> _Requirement_:
Going line by line through the entries, count those containing "Estimated" and state only the result.

Segment Open

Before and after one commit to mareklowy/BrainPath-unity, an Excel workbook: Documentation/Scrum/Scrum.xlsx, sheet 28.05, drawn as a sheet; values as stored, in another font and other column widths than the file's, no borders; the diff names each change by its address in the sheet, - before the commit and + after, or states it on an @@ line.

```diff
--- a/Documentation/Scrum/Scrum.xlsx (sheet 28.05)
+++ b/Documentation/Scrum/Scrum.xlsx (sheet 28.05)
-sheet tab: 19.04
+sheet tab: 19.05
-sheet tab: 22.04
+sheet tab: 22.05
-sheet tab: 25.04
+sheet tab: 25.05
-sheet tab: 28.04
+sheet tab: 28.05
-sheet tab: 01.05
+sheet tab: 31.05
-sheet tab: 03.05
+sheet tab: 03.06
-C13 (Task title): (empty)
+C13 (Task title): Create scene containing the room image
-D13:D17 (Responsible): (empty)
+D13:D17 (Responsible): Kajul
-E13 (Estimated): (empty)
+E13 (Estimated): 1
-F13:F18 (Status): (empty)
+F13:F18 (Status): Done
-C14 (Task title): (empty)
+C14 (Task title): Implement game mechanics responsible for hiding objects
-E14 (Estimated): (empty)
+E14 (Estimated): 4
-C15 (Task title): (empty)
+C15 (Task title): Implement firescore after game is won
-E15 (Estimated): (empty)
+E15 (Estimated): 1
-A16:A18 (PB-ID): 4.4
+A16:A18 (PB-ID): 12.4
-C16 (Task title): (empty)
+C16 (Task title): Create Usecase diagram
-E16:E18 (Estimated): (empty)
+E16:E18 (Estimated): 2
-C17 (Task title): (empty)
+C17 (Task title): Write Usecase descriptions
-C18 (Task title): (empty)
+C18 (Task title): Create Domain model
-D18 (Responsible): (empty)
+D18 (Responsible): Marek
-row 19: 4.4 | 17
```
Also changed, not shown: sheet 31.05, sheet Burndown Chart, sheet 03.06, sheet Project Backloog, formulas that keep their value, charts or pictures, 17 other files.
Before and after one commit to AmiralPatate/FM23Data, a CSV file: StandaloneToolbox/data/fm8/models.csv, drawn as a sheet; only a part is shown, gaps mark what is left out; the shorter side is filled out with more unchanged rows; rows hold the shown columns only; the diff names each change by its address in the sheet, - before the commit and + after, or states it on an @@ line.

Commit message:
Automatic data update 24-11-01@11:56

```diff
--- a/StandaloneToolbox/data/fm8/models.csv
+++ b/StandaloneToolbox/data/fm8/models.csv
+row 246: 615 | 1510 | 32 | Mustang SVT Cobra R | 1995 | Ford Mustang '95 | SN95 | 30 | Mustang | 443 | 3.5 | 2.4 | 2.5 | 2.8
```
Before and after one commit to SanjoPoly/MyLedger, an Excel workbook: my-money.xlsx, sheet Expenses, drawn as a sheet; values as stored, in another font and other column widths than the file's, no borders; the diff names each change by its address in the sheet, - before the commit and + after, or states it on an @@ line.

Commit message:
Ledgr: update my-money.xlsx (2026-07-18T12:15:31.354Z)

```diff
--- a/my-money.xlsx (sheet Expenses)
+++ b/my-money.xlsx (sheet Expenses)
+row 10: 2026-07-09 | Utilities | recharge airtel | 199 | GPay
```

Segment Closed

> _Result of the exercise_:
8